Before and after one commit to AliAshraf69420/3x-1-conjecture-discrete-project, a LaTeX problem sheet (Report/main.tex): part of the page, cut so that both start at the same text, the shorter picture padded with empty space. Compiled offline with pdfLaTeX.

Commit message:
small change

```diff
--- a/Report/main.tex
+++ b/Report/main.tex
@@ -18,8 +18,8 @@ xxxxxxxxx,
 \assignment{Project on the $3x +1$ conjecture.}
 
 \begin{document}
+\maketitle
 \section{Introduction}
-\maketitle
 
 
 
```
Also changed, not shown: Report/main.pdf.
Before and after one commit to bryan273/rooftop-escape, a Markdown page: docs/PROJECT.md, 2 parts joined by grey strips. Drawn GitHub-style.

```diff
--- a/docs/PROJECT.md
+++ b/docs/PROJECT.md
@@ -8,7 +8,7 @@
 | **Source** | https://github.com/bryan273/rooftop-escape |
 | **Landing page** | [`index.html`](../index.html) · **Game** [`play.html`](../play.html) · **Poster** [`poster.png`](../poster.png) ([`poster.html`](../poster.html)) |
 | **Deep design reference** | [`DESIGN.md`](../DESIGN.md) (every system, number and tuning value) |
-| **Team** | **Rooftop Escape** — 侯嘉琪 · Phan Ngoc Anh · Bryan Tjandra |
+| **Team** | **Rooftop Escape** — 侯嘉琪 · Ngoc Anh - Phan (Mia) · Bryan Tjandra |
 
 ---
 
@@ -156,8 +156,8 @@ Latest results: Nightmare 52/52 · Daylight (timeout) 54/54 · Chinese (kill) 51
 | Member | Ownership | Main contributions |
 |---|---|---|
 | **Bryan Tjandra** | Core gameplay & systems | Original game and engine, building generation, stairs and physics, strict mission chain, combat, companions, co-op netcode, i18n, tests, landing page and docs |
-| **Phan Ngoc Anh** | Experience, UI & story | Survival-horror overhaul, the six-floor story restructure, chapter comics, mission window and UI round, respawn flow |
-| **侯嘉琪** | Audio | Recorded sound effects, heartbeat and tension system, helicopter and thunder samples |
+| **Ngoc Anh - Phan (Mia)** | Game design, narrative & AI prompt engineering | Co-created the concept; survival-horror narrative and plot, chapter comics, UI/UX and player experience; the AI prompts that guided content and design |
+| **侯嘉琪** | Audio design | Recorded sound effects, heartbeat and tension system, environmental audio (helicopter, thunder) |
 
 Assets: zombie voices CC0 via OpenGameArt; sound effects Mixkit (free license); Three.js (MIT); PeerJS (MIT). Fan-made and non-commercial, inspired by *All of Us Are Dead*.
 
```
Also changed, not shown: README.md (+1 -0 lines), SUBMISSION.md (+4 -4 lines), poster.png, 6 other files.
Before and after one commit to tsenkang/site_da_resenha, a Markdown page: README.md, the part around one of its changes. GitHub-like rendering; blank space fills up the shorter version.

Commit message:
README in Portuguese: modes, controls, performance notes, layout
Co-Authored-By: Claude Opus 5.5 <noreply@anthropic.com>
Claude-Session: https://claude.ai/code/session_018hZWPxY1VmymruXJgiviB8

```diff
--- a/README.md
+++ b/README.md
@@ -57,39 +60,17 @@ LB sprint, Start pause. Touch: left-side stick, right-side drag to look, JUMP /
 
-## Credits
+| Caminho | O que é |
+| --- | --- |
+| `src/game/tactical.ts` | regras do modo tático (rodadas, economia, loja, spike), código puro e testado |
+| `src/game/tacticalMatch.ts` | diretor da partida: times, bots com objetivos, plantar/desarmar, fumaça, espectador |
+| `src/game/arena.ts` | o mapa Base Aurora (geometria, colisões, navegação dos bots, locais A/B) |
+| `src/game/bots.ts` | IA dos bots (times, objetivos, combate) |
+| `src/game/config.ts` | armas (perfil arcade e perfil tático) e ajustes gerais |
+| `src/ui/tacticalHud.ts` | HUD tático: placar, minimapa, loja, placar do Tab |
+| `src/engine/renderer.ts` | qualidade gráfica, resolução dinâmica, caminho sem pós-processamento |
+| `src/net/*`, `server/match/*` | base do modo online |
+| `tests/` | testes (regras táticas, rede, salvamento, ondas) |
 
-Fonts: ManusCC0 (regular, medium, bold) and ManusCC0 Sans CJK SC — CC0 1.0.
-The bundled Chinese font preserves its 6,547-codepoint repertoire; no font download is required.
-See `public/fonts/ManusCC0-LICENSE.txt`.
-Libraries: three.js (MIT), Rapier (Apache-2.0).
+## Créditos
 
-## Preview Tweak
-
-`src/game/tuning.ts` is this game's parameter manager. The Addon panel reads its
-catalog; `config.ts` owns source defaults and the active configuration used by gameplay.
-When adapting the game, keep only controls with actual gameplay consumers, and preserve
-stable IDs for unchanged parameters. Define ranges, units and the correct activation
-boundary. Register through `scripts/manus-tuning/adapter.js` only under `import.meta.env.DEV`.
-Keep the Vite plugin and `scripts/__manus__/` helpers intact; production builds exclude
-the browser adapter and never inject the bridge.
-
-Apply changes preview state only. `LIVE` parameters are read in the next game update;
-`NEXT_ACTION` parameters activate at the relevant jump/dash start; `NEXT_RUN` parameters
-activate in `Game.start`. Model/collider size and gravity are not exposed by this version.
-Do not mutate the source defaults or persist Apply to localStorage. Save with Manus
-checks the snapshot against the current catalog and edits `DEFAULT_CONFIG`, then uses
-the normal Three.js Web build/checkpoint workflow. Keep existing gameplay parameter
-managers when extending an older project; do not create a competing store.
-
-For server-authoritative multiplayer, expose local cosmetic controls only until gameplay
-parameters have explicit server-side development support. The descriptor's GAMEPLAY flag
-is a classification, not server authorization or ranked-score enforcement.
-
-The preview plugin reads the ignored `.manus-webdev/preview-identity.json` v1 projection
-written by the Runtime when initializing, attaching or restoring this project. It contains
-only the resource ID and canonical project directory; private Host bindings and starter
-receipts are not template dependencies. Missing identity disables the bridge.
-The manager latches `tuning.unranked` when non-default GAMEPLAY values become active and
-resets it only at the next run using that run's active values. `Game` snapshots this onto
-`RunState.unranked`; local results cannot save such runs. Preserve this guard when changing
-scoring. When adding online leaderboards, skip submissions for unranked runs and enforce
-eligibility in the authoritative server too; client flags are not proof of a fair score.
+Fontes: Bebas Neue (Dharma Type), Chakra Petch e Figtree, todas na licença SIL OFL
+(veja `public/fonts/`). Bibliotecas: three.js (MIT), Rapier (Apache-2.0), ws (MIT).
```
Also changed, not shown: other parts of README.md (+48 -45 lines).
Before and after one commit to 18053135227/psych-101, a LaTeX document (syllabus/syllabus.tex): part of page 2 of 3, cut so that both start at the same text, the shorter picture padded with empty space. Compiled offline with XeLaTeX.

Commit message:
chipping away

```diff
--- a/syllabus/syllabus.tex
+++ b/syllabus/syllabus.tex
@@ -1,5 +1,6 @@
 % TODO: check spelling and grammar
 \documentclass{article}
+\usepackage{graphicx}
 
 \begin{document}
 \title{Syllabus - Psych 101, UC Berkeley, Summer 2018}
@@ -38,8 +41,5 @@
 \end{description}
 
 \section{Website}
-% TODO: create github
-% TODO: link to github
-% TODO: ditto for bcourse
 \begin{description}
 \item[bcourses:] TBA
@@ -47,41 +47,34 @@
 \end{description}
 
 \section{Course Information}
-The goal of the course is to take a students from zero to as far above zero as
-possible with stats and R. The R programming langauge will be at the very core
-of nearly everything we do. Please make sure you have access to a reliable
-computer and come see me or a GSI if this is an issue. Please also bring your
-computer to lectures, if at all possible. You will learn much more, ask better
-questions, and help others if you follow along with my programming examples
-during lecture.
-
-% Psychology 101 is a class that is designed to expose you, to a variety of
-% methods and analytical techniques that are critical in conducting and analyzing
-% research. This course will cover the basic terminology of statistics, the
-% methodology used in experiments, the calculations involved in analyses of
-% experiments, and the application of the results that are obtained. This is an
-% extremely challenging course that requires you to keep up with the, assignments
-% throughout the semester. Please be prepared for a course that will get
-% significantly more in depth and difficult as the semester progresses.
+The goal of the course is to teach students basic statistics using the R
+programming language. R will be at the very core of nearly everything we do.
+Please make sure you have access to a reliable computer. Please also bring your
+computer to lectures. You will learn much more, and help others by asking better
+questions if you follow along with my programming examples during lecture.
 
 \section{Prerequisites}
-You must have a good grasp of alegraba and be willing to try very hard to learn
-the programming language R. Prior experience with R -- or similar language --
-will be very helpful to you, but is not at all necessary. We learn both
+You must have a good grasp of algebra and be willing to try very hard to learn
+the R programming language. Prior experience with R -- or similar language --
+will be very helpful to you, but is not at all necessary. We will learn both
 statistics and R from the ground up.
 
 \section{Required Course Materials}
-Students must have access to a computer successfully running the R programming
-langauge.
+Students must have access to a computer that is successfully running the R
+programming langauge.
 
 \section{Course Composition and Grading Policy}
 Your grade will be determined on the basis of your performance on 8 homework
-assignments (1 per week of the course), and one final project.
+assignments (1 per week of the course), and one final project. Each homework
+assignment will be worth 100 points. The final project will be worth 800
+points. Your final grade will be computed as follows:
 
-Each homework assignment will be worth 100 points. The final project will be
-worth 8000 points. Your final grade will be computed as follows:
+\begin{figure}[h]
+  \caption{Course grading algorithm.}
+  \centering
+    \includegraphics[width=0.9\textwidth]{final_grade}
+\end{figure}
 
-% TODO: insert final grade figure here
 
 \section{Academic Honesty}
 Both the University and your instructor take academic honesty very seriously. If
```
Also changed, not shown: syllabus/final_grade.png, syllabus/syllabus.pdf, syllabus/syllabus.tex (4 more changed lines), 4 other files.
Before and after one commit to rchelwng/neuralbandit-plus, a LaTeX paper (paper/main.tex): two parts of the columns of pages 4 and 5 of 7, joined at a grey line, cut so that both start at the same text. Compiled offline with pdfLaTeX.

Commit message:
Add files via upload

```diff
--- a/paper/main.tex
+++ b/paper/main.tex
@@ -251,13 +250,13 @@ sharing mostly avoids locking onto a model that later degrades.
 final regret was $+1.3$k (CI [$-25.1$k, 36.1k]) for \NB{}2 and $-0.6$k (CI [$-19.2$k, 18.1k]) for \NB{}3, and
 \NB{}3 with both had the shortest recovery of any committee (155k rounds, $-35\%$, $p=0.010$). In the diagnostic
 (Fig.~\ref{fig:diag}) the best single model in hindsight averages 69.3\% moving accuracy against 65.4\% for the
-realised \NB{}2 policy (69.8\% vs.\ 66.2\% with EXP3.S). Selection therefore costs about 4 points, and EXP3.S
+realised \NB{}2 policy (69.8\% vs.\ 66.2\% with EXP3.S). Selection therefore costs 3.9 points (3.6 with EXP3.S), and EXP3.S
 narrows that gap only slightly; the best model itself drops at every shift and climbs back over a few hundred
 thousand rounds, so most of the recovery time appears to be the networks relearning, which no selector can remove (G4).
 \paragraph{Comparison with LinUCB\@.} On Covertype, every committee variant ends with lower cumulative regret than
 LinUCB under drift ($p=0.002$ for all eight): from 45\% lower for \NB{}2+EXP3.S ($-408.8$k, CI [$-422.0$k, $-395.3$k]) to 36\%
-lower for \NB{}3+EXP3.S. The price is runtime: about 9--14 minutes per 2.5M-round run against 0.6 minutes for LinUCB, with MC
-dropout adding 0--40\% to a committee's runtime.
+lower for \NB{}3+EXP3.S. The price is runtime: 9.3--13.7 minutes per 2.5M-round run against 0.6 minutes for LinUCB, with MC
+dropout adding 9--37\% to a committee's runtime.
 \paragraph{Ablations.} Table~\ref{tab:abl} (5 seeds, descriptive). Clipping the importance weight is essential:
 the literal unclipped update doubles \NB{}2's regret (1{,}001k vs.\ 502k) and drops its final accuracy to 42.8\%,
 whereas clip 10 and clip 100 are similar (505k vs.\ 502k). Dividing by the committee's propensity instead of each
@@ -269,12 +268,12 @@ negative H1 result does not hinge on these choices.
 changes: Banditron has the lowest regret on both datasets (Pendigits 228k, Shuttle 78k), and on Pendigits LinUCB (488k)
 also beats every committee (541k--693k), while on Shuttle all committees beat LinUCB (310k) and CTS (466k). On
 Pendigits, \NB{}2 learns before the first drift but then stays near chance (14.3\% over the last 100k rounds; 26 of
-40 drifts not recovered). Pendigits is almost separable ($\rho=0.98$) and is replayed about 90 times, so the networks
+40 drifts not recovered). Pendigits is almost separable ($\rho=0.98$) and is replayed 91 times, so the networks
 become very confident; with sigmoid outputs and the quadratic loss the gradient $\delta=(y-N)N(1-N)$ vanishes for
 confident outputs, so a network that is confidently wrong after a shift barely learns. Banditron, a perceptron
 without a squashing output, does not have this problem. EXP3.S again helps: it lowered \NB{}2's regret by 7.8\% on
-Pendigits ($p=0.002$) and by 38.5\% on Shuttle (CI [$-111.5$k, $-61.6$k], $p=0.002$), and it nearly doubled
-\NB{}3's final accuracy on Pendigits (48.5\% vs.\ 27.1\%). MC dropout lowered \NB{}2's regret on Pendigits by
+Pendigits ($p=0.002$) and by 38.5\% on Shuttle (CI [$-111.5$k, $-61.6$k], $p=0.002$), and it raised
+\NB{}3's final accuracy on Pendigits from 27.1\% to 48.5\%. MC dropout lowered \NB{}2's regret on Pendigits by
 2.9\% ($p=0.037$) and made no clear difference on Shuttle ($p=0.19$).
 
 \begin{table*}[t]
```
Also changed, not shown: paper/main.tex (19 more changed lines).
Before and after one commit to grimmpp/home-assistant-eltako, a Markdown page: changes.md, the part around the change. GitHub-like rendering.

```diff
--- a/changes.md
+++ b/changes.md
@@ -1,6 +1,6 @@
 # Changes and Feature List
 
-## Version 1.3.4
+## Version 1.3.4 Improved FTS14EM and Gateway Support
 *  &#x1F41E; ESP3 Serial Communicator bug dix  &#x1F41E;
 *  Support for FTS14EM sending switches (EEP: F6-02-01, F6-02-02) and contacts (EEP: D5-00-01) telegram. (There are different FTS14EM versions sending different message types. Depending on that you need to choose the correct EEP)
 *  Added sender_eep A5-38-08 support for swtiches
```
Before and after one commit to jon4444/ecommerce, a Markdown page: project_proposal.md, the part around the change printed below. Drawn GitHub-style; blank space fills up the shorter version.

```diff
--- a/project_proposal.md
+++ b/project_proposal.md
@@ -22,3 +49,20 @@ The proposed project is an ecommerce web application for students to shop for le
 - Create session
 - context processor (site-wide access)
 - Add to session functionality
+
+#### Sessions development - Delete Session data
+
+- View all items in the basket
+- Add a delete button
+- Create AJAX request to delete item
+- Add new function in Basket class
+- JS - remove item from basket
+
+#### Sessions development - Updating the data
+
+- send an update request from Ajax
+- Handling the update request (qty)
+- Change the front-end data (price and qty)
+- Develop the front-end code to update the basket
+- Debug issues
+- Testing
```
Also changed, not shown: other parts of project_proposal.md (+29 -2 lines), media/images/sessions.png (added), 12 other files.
+ + + +
** PROBLEM STATEMENT **
Look over the records above and filter for each line with the word "must".

** WRITTEN RESPONSE **
-You must have a good grasp of alegraba and be willing to try very hard to learn
+You must have a good grasp of algebra and be willing to try very hard to learn
-Students must have access to a computer successfully running the R programming
+Students must have access to a computer that is successfully running the R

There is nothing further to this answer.